## [AIM OF THE TASK]
In duplicating the lines below, keep every word unchanged and drop the pictures.

## [DATA EXCERPTS]
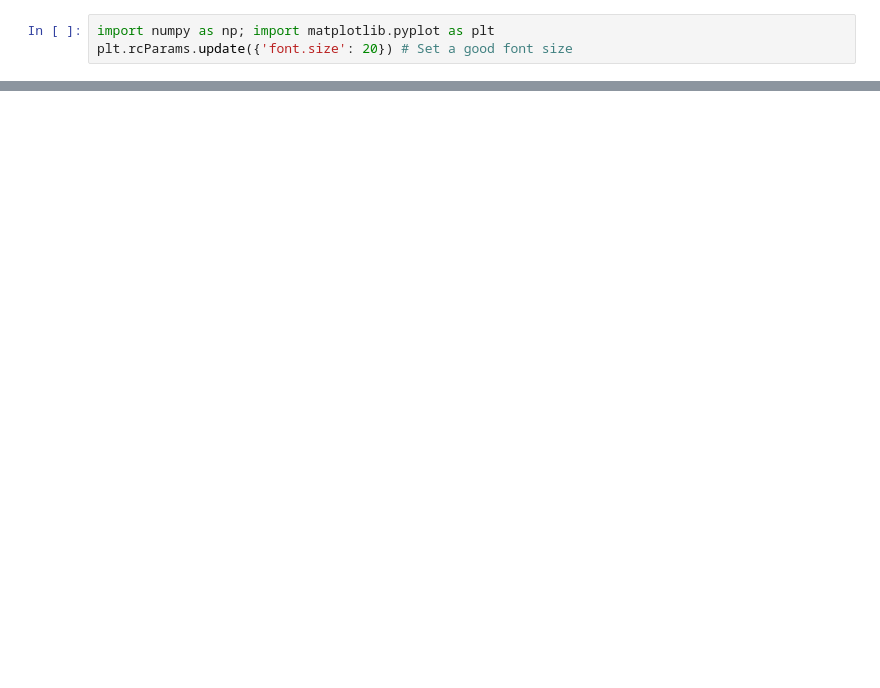
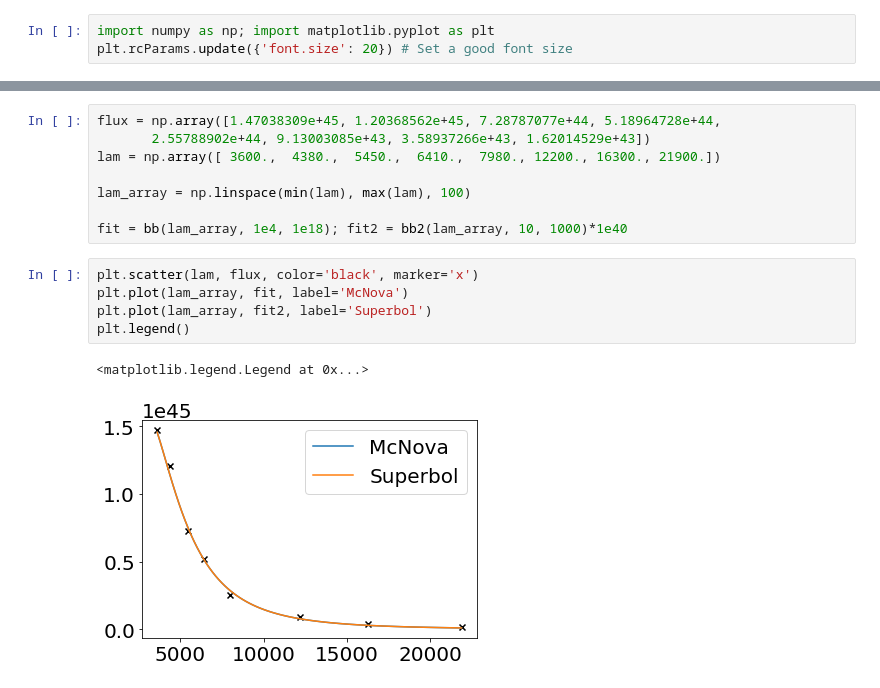
Before and after one commit to JoRdAnB421/McNova, a Jupyter notebook: PostProcessing.ipynb, the cells around one changed output, grey strips where cells are left out. Cells and saved outputs as stored; diff of their text form; blank space fills up the shorter version.

```diff
--- a/PostProcessing.ipynb
+++ b/PostProcessing.ipynb
@@ -30,0 +118,16 @@ plt.xlim(0,None)
+# %%
+flux = np.array([1.47038309e+45, 1.20368562e+45, 7.28787077e+44, 5.18964728e+44,
+       2.55788902e+44, 9.13003085e+43, 3.58937266e+43, 1.62014529e+43])
+lam = np.array([ 3600.,  4380.,  5450.,  6410.,  7980., 12200., 16300., 21900.])
+
+lam_array = np.linspace(min(lam), max(lam), 100)
+
+fit = bb(lam_array, 1e4, 1e18); fit2 = bb2(lam_array, 10, 1000)*1e40
+# %%
+plt.scatter(lam, flux, color='black', marker='x')
+plt.plot(lam_array, fit, label='McNova')
+plt.plot(lam_array, fit2, label='Superbol')
+plt.legend()
+# %% [output]
+<matplotlib.legend.Legend at 0x...>
+[figure, added]
```
Also changed, not shown: parts of 3 cells of this notebook, 1 other file.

## [ANSWER SECTION]
Before and after one commit to JoRdAnB421/McNova, a Jupyter notebook: PostProcessing.ipynb, the cells around one changed output, grey strips where cells are left out. Cells and saved outputs as stored; diff of their text form; blank space fills up the shorter version.

```diff
--- a/PostProcessing.ipynb
+++ b/PostProcessing.ipynb
@@ -30,0 +118,16 @@ plt.xlim(0,None)
+# %%
+flux = np.array([1.47038309e+45, 1.20368562e+45, 7.28787077e+44, 5.18964728e+44,
+       2.55788902e+44, 9.13003085e+43, 3.58937266e+43, 1.62014529e+43])
+lam = np.array([ 3600.,  4380.,  5450.,  6410.,  7980., 12200., 16300., 21900.])
+
+lam_array = np.linspace(min(lam), max(lam), 100)
+
+fit = bb(lam_array, 1e4, 1e18); fit2 = bb2(lam_array, 10, 1000)*1e40
+# %%
+plt.scatter(lam, flux, color='black', marker='x')
+plt.plot(lam_array, fit, label='McNova')
+plt.plot(lam_array, fit2, label='Superbol')
+plt.legend()
+# %% [output]
+<matplotlib.legend.Legend at 0x...>
+[figure, added]
```
Also changed, not shown: parts of 3 cells of this notebook, 1 other file.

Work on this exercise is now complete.